#### Your instructions
The data below is to be copied exactly, line by line.

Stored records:
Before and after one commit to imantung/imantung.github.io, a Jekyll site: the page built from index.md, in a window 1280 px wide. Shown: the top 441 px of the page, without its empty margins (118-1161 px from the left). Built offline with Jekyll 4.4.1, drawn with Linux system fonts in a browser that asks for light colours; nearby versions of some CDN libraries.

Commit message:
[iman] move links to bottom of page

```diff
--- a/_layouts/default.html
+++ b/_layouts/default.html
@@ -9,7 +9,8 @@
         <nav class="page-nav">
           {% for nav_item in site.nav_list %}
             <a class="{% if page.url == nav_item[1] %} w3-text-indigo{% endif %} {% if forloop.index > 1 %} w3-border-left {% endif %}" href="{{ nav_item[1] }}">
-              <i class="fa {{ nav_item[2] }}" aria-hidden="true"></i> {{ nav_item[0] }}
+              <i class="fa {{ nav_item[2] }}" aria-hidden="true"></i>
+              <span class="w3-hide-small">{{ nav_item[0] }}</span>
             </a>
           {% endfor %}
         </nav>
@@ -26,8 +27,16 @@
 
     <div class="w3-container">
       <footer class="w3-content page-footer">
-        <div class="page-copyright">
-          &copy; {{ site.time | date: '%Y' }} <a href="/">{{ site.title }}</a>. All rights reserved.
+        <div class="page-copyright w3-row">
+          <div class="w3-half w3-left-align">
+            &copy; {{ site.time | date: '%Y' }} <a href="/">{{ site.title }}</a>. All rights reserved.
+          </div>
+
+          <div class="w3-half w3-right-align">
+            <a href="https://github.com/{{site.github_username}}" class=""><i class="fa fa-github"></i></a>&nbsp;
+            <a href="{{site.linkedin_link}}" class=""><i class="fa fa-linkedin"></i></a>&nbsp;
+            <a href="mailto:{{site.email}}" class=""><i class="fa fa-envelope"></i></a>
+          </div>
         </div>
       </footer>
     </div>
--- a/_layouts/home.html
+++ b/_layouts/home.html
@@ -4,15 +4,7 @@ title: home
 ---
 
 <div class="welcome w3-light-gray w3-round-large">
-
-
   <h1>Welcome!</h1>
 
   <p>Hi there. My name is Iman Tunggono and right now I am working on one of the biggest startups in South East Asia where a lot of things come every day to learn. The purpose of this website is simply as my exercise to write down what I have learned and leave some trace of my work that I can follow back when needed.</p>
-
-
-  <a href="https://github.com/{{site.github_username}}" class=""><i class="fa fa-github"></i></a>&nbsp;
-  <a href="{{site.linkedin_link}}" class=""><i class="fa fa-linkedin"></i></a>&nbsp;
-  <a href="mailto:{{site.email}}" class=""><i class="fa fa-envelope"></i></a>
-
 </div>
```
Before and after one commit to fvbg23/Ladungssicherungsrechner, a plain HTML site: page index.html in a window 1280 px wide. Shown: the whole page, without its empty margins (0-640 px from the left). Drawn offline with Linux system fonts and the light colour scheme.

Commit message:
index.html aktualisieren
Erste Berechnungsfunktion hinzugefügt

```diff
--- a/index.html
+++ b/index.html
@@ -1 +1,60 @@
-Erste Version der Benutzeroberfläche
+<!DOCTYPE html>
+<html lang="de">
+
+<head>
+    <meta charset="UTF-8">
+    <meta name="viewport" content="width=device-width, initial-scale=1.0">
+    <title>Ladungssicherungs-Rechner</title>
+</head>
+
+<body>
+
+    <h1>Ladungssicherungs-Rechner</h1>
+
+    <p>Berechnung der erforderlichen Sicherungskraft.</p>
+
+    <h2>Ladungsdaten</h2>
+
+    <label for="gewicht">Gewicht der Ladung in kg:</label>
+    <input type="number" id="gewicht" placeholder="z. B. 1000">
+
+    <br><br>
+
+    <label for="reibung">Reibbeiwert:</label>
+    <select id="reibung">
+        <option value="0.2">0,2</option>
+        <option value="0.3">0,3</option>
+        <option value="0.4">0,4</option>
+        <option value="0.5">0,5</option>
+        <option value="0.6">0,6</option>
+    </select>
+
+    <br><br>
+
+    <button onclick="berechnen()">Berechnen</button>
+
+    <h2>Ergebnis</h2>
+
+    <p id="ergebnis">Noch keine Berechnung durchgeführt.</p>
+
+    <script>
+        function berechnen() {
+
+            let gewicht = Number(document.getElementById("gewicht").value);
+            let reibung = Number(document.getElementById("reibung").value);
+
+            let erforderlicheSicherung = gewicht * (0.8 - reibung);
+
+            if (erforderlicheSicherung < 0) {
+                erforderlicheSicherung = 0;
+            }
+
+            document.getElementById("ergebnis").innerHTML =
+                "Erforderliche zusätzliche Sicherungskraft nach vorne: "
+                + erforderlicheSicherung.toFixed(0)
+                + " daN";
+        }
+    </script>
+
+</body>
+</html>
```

#### Written reply
Before and after one commit to imantung/imantung.github.io, a Jekyll site: the page built from index.md, in a window 1280 px wide. Shown: the top 441 px of the page, without its empty margins (118-1161 px from the left). Built offline with Jekyll 4.4.1, drawn with Linux system fonts in a browser that asks for light colours; nearby versions of some CDN libraries.

Commit message:
[iman] move links to bottom of page

```diff
--- a/_layouts/default.html
+++ b/_layouts/default.html
@@ -9,7 +9,8 @@
         <nav class="page-nav">
           {% for nav_item in site.nav_list %}
             <a class="{% if page.url == nav_item[1] %} w3-text-indigo{% endif %} {% if forloop.index > 1 %} w3-border-left {% endif %}" href="{{ nav_item[1] }}">
-              <i class="fa {{ nav_item[2] }}" aria-hidden="true"></i> {{ nav_item[0] }}
+              <i class="fa {{ nav_item[2] }}" aria-hidden="true"></i>
+              <span class="w3-hide-small">{{ nav_item[0] }}</span>
             </a>
           {% endfor %}
         </nav>
@@ -26,8 +27,16 @@
 
     <div class="w3-container">
       <footer class="w3-content page-footer">
-        <div class="page-copyright">
-          &copy; {{ site.time | date: '%Y' }} <a href="/">{{ site.title }}</a>. All rights reserved.
+        <div class="page-copyright w3-row">
+          <div class="w3-half w3-left-align">
+            &copy; {{ site.time | date: '%Y' }} <a href="/">{{ site.title }}</a>. All rights reserved.
+          </div>
+
+          <div class="w3-half w3-right-align">
+            <a href="https://github.com/{{site.github_username}}" class=""><i class="fa fa-github"></i></a>&nbsp;
+            <a href="{{site.linkedin_link}}" class=""><i class="fa fa-linkedin"></i></a>&nbsp;
+            <a href="mailto:{{site.email}}" class=""><i class="fa fa-envelope"></i></a>
+          </div>
         </div>
       </footer>
     </div>
--- a/_layouts/home.html
+++ b/_layouts/home.html
@@ -4,15 +4,7 @@ title: home
 ---
 
 <div class="welcome w3-light-gray w3-round-large">
-
-
   <h1>Welcome!</h1>
 
   <p>Hi there. My name is Iman Tunggono and right now I am working on one of the biggest startups in South East Asia where a lot of things come every day to learn. The purpose of this website is simply as my exercise to write down what I have learned and leave some trace of my work that I can follow back when needed.</p>
-
-
-  <a href="https://github.com/{{site.github_username}}" class=""><i class="fa fa-github"></i></a>&nbsp;
-  <a href="{{site.linkedin_link}}" class=""><i class="fa fa-linkedin"></i></a>&nbsp;
-  <a href="mailto:{{site.email}}" class=""><i class="fa fa-envelope"></i></a>
-
 </div>
```
Before and after one commit to fvbg23/Ladungssicherungsrechner, a plain HTML site: page index.html in a window 1280 px wide. Shown: the whole page, without its empty margins (0-640 px from the left). Drawn offline with Linux system fonts and the light colour scheme.

Commit message:
index.html aktualisieren
Erste Berechnungsfunktion hinzugefügt

```diff
--- a/index.html
+++ b/index.html
@@ -1 +1,60 @@
-Erste Version der Benutzeroberfläche
+<!DOCTYPE html>
+<html lang="de">
+
+<head>
+    <meta charset="UTF-8">
+    <meta name="viewport" content="width=device-width, initial-scale=1.0">
+    <title>Ladungssicherungs-Rechner</title>
+</head>
+
+<body>
+
+    <h1>Ladungssicherungs-Rechner</h1>
+
+    <p>Berechnung der erforderlichen Sicherungskraft.</p>
+
+    <h2>Ladungsdaten</h2>
+
+    <label for="gewicht">Gewicht der Ladung in kg:</label>
+    <input type="number" id="gewicht" placeholder="z. B. 1000">
+
+    <br><br>
+
+    <label for="reibung">Reibbeiwert:</label>
+    <select id="reibung">
+        <option value="0.2">0,2</option>
+        <option value="0.3">0,3</option>
+        <option value="0.4">0,4</option>
+        <option value="0.5">0,5</option>
+        <option value="0.6">0,6</option>
+    </select>
+
+    <br><br>
+
+    <button onclick="berechnen()">Berechnen</button>
+
+    <h2>Ergebnis</h2>
+
+    <p id="ergebnis">Noch keine Berechnung durchgeführt.</p>
+
+    <script>
+        function berechnen() {
+
+            let gewicht = Number(document.getElementById("gewicht").value);
+            let reibung = Number(document.getElementById("reibung").value);
+
+            let erforderlicheSicherung = gewicht * (0.8 - reibung);
+
+            if (erforderlicheSicherung < 0) {
+                erforderlicheSicherung = 0;
+            }
+
+            document.getElementById("ergebnis").innerHTML =
+                "Erforderliche zusätzliche Sicherungskraft nach vorne: "
+                + erforderlicheSicherung.toFixed(0)
+                + " daN";
+        }
+    </script>
+
+</body>
+</html>
```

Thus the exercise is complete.